Friday night in Lincoln and the crowd are up for one of the biggest bands the town have seen for a while. There appears to have been a lot of alcohol consumed by the time the band make the stage, judging by some of the chanting, people falling over and the buzz awaiting the band as they come on just after 9, Tim and Larry continuing the tradition of natty headwear.
Arms are raised and the crowd join in with arms raised, hollering and moshing in the centre. This is continued through the new songs Oh My Heart and Boom Boom, except for the strings section of the latter, which confuses the crowd until the end refrain kicks back in. The light show is simply stunning, something I hadn’t noted on previous nights, having been stood towards the side. There’s no gimmicks, but it’s simple and there’s lots of it. Ring The Bells satisfies those who were already shouting for Laid and Sit Down around me. The crowd in the centre is now a heaving mass as the ending of the song gets more and more frenetic and ragged. Wonderful stuff. Hey Ma sees those around me singing along, a promising sign of the album getting out there; again, it feels a little odd to hear people singing it in celebration and clapping given the subject matter,
Honest Joe gets a very welcome reintroduction and it felt like they’d been watching the 1994 Glastonbury TV performance, which still ranks as my favourite ever music TV broadcast. Saul joins Tim with a second megaphone and the song ends with Tim whirling his microphone around as the song flies off somewhere in the stratosphere with a stunning lighting accompaniment.
Bubbles again stands out amongst the new tracks and Come Home is even more ragged and wonderful than the previous night in Derby, Mark has some great keyboard parts in this version which make it stand out from the versions on last year’s tour. Of Monsters and Heroes and Men and I Wanna Go Home bring the pace down, but not the intensity of the set, the latter gets better every night. Whiteboy is still a little messy, but in a good way, as if the band are racing Tim through the song. Waterfall, apart from the reintroduction of Honest Joe, is the highlight, it doesn’t sound out of place at the start of the medley of hits that close the set and the crowd react accordingly. Tim asks people at the end to go out and buy the album today to get it into the Top Ten. Let’s hope they take heed.

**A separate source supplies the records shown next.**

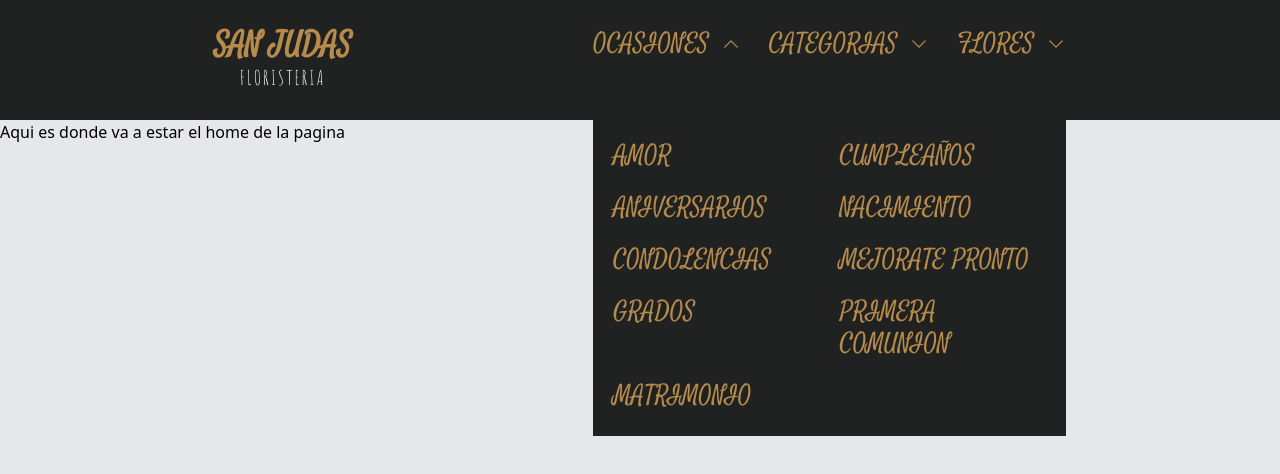
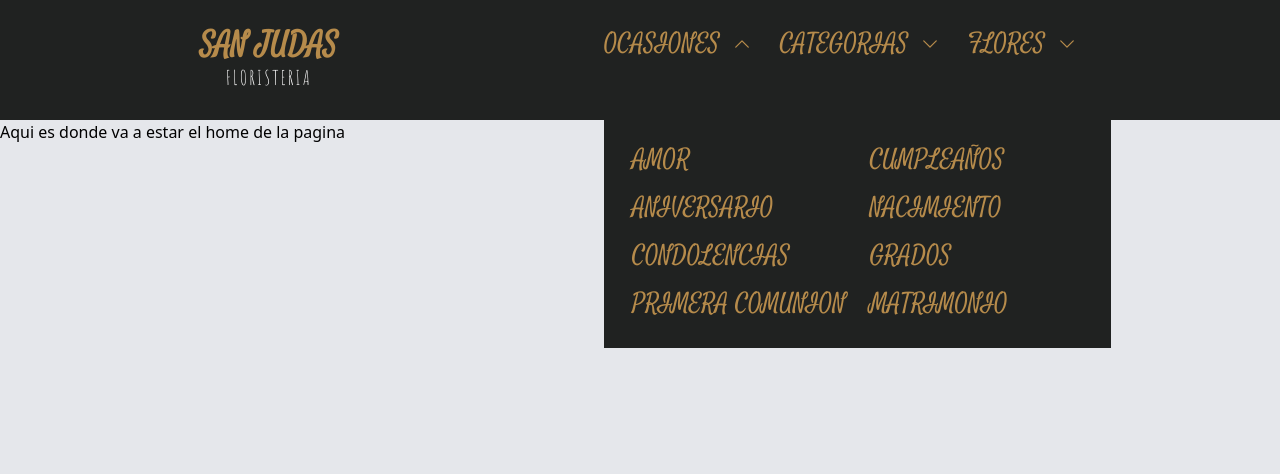
Before and after one commit to Alejandrodiaz562/flowershop-front, a React (Vite) app: page / in a window 1280 px wide. Both pictures are taken after a click on the button "OCASIONES". Shown: the top 474 px of the page. Built offline with nearby package versions, Linux system fonts and the light colour scheme.

Commit message:
fixing navbar

```diff
--- a/src/components/MainLoyaout.jsx
+++ b/src/components/MainLoyaout.jsx
@@ -6,7 +6,7 @@ const MainLayout = () => {
 
     const items = ['ocasiones', 'categorias', 'flores']
 
-    const occasions = ['amor', 'cumpleaños', 'aniversarios', 'nacimiento', 'condolencias', 'mejorate Pronto', 'grados', 'primera comunion', 'matrimonio']
+    const occasions = ['amor', 'cumpleaños', 'aniversario', 'nacimiento', 'condolencias', 'grados', 'primera comunion', 'matrimonio']
 
     const categories = ['ramilletes', 'ramos', 'cajas', 'anchetas']
 
--- a/src/components/NavBar.jsx
+++ b/src/components/NavBar.jsx
@@ -24,7 +24,7 @@ const NavBar = ({items, occasions, categories, flowers}) => {
         h-[15vh]
         flex
         items-center
-        justify-center sm:justify-evenly
+        justify-center sm:justify-between
         sticky
         top-0
         z-[50]`
@@ -41,7 +41,7 @@ const NavBar = ({items, occasions, categories, flowers}) => {
     const menuClass = (`
         bg-myblack
         text-mygold
-        w-full sm:w-fit
+        w-full sm:w-[55%]
 
         h-screen sm:h-[12vh]
 
@@ -74,14 +74,15 @@ const NavBar = ({items, occasions, categories, flowers}) => {
                     //
                     className={`
                     ${openSubMenu === menuItem ? 'grid' : 'hidden'}
+
                     w-fit
                     pl-10
 
                     sm:absolute
                     sm:mt-10
                     sm:grid-cols-2
-                    sm:gap-x-5
-                    sm:gap-y-3
+                    sm:gap-x-2
+
                     sm:p-5
                     sm:bg-myblack`
                     }
@@ -90,9 +91,9 @@ const NavBar = ({items, occasions, categories, flowers}) => {
                     <li
                         key={item}
                         className={`
-                            w-full
+                            w-fit
                             h-full
-                            py-1`
+                            py-1 sm:p-2`
                         }
                     >
                         <Link
@@ -113,7 +114,9 @@ const NavBar = ({items, occasions, categories, flowers}) => {
         >
             <div
                 className={`
-                    text-center`
+                    text-center
+                    sm:relative
+                    sm:left-50`
                 }
             >
                 <h1 className={`
```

The medley of hits to close the set has the already steaming hot venue getting even hotter. She’s A Star is played pretty straight, whilst Sound takes a whole new set of twists and turns from the previous night and Tomorrow sits well at the end of the set.
Coming back for the encore, the band decide to change the set and play Say Something. I wish they hadn’t. It’s a personal thing, but I think this is the one song of the “hits” that hasn’t aged well. It doesn’t have the sheer power of Tomorrow or She’s A Star and doesn’t get too much of a retreatment. But given the crowd’s reaction, I think it’s clearly a personal thing. Upside doesn’t disappoint again and surely has to be a single after Waterfall, the break before the final chorus seems to get longer and longer, and the key change at the end of it gets the adrenalin flowing every time.

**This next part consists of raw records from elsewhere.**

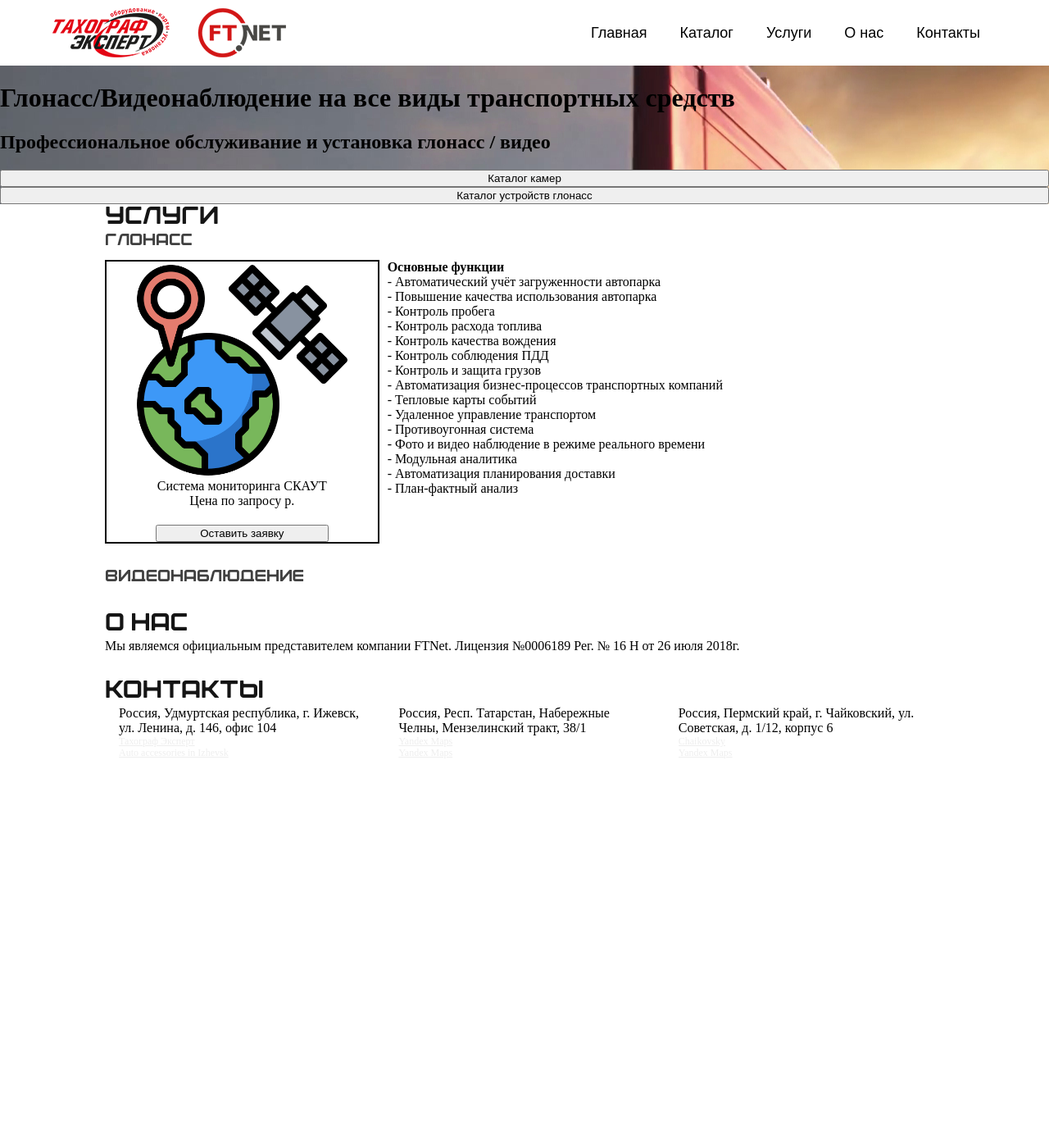
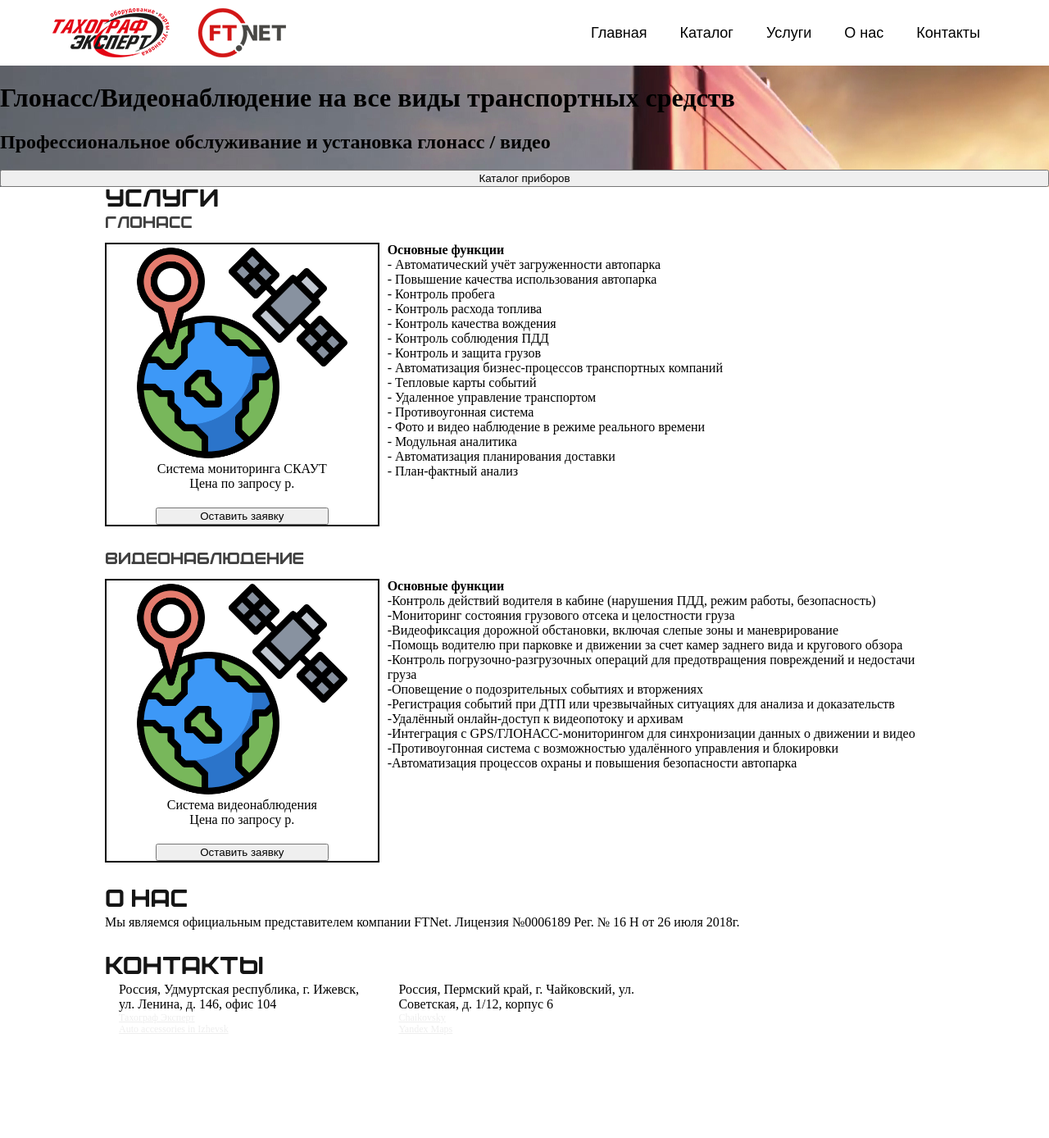
Before and after one commit to mmkenq/taho, a PHP site: page / in a window 1280 px wide. Shown: the whole page at 82% size. Before the commit the page ends 925 px from the top, so only its background shows below. Run offline with PHP 8.4, Linux system fonts and the light colour scheme; some libraries are stand-ins or nearby versions.

Commit message:
add video component data

```diff
--- a/public_html/css/index.css
+++ b/public_html/css/index.css
@@ -120,31 +120,31 @@ body {
 	margin-right: auto;
 }
 
-#glonassElement {
+#glonassElement, #videoElement {
 	display: grid;
 	grid-template-rows: 0.1fr 1fr auto;
 	grid-template-columns: 1fr;
 	column-gap: 10px;
 }
 
-#glonassElementText {
+#glonassElementText, #videoElementText {
 	grid-area: 3/1/4/2;
 
 }
-#glonassElementCard {
+#glonassElementCard, #videoElementCard {
 	grid-area: 2/1/3/2;
 }
 
 /* Tablets */
 @media only screen and (min-width: 640px) {
-	#glonassElement {
+	#glonassElement, #videoElement {
 		grid-template-rows: 0.1fr 1fr;
 		grid-template-columns: 1fr 1fr 1fr;
 	}
-	#glonassElementText {
+	#glonassElementText, #videoElementText {
 		grid-area: 2/2/4/4;
 	}
-	#glonassElementCard {
+	#glonassElementCard, #videoElementCard {
 		grid-area: 2/1/4/2;
 	}
 }
@@ -153,13 +153,13 @@ body {
 	grid-area: 1/1/2/4;
 }
 */
-#glonassElementCardImg{
+#glonassElementCardImg, #videoElementCardImg {
 	width: 80%;
 }
-#glonassElementCardTitle, #glonassElementCardPrice {
+#glonassElementCardTitle, #glonassElementCardPrice, #videoElementCardTitle, #videoElementCardPrice {
 	text-align: center;
 }
-#glonassElementCardBut {
+#glonassElementCardBut, #videoElementCardBut {
 	display: block;
 	width: 64%;
 	margin-left: auto;
--- a/public_html/js/handlers/Config/ConfigHandler.js
+++ b/public_html/js/handlers/Config/ConfigHandler.js
@@ -35,14 +35,14 @@ export default function ConfigHandler(props){
 			h2Title: "Профессиональное обслуживание и установка глонасс / видео",
 			buts:
 			[
-				{
-					id: 'TODO_but_catalog_cam_id',
-					title: 'Каталог камер',
-					req: 'getCatalog&name=taho_catalog_cameras',
-				},
+				//{
+				//	id: 'TODO_but_catalog_cam_id',
+				//	title: 'Каталог камер',
+				//	req: 'getCatalog&name=taho_catalog_cameras',
+				//},
 				{
 					id: 'TODO_but_catalog_glonass_id',
-					title: 'Каталог устройств глонасс',
+					title: 'Каталог приборов',
 					req: 'getCatalog&name=taho_catalog_glonass',
 				},
 			],
@@ -128,10 +128,52 @@ export default function ConfigHandler(props){
 										text:'Видеонаблюдение',
 										classes: ['elTitle', 'elSubTitle1'],
 									},
+								 ],
+							 texts:[
+									{
+										id:'videoElementText',
+										class: null,
+										data:'<div><b>Основные функции</b></div>\
+    -Контроль действий водителя в кабине (нарушения ПДД, режим работы, безопасность)<br>\
+    -Мониторинг состояния грузового отсека и целостности груза<br>\
+    -Видеофиксация дорожной обстановки, включая слепые зоны и маневрирование<br>\
+    -Помощь водителю при парковке и движении за счет камер заднего вида и кругового обзора<br>\
+    -Контроль погрузочно-разгрузочных операций для предотвращения повреждений и недостачи груза<br>\
+    -Оповещение о подозрительных событиях и вторжениях<br>\
+    -Регистрация событий при ДТП или чрезвычайных ситуациях для анализа и доказательств<br>\
+    -Удалённый онлайн-доступ к видеопотоку и архивам<br>\
+    -Интеграция с GPS/ГЛОНАСС-мониторингом для синхронизации данных о движении и видео<br>\
+    -Противоугонная система с возможностью удалённого управления и блокировки<br>\
+    -Автоматизация процессов охраны и повышения безопасности автопарка<br>\
+												',
+									},
 							 ],
-							 texts:[],
 							 classes:[],
-							 components:[]}
+							 components:[
+							 	{
+										id:'TODO',
+										data: new CardComponent(
+											{
+												id:'videoElementCard',
+												domParent: this.domApp,
+											},
+											{
+												imgId: 'videoElementCardImg',
+												imgSrc: 'assets/glonass.png',
+												titleId: 'videoElementCardTitle',
+												title: 'Система видеонаблюдения',
+												priceId: 'videoElementCardPrice',
+												price: 'Цена по запросу',
+												butId: 'videoElementCardBut',
+												callbacks: {
+													hideContact: ()=>this.components.contact.data.hide(),
+													showContact: ()=>this.components.contact.data.show(),
+												},
+											}
+										)
+									}
+							  ]
+							 }
 						 )
 						},
 					],
@@ -171,14 +213,14 @@ export default function ConfigHandler(props){
 							data:'Россия, Удмуртская республика, г. Ижевск, ул. Ленина, д. 146, офис 104\
 							<div style="position:relative;overflow:hidden;"><a href="https://yandex.com/maps/org/takhograf_ekspert/218381161146/?utm_medium=mapframe&utm_source=maps" style="color:#eee;font-size:12px;position:absolute;top:0px;">Тахограф Эксперт</a><a href="https://yandex.com/maps/44/izhevsk/category/auto_accessories/184105286/?utm_medium=mapframe&utm_source=maps" style="color:#eee;font-size:12px;position:absolute;top:14px;">Auto accessories in Izhevsk</a><iframe src="https://yandex.com/map-widget/v1/?ll=53.323761%2C56.813366&mode=search&oid=218381161146&ol=biz&utm_source=share&z=11.47" width="100%" height="100%" allowfullscreen="true" style="position:relative;border:none;"></iframe></div>'
 						},
-						{
+						/*{
 							id: 'contacts2Element',
 							class: 'contactElementText',
 							data:'Россия, Респ. Татарстан, Набережные Челны, Мензелинский тракт, 38/1\
 							<div style="position:relative;overflow:hidden;"><a href="https://yandex.com/maps?utm_medium=mapframe&utm_source=maps" style="color:#eee;font-size:12px;position:absolute;top:0px;">Yandex Maps</a><a href="https://yandex.com/maps/236/naberezhnie-chelny/house/menzelinskiy_trakt_38_1/YUsYcgdnTEQBQFtvfXtxcXpkbQ==/?ll=52.611688%2C55.686617&utm_medium=mapframe&utm_source=maps&z=10.57" style="color:#eee;font-size:12px;position:absolute;top:14px;">Yandex Maps</a><iframe src="https://yandex.com/map-widget/v1/?ll=52.611688%2C55.686617&mode=whatshere&whatshere%5Bpoint%5D=52.407516%2C55.700679&whatshere%5Bzoom%5D=17&z=10.57" width="100%" height="100%" allowfullscreen="true" style="position:relative;border:none;"></iframe></div>'
-						},
+						},*/
 						{
-							id: 'contacts3Element',
+							id: 'contacts2Element',
 							class: 'contactElementText',
 							data:'Россия, Пермский край, г. Чайковский, ул. Советская, д. 1/12, корпус 6\
 							<div style="position:relative;overflow:hidden;"><a href="https://yandex.com/maps/20243/chaikovsky/?utm_medium=mapframe&utm_source=maps" style="color:#eee;font-size:12px;position:absolute;top:0px;">Chaikovsky</a><a href="https://yandex.com/maps/20243/chaikovsky/house/sovetskaya_ulitsa_1_12/YU0YdwVjSUQGQFtsfXt2d3phZQ==/?ll=54.150532%2C56.770842&utm_medium=mapframe&utm_source=maps&z=13.73" style="color:#eee;font-size:12px;position:absolute;top:14px;">Yandex Maps</a><iframe src="https://yandex.com/map-widget/v1/?ll=54.150532%2C56.770842&mode=search&ol=geo&ouri=ymapsbm1%3A%2F%2Fgeo%3Fdata%3DCgo0MTM5NzM5Mzg2EmLQoNC-0YHRgdC40Y8sINCf0LXRgNC80YHQutC40Lkg0LrRgNCw0LksINCn0LDQudC60L7QstGB0LrQuNC5LCDQodC-0LLQtdGC0YHQutCw0Y8g0YPQu9C40YbQsCwgMS8xMiIKDfd9WEIVQxtjQg%2C%2C&z=13.73" width="100%" height="100%" allowfullscreen="true" style="position:relative;border:none;"></iframe></div>'
```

Sometimes is last and as in previous nights ends with the crowd singing back the refrain to the band. It’s a fine line doing this every night. Whilst some nights it’s completely spontaneous and the crowd start immediately, it took a while last night, and I don’t think it’s something that should be forced. It fell the right side of the line last night, just. I’d hope if it gets to the point where it’s not spontaneous they could blast into another song and get the crowd going again. Once the crowd do sing though, it’s a stunning sight, and a bit of two fingers to those who still think the band are a one-song pony.
So, not as good as Derby, but not a bad gig. The crowd reaction was probably better to be fair, but how much you can enjoy a gig is often decided by those around you. There was no reason, for example, for the guy stood in front of me at one stage to suddenly launch an empty bottle into the middle of the crowd for no other reason than it was empty, or the guy who barged me out of my place and then stood trying to talk to me during a slow song about how it was someone or others first gig and got aggrieved when I told him to fuck off. We were also treated pre-gig to a dying swan impersonation from a woman old enough to know better. All good fun.
Onto Liverpool tonight.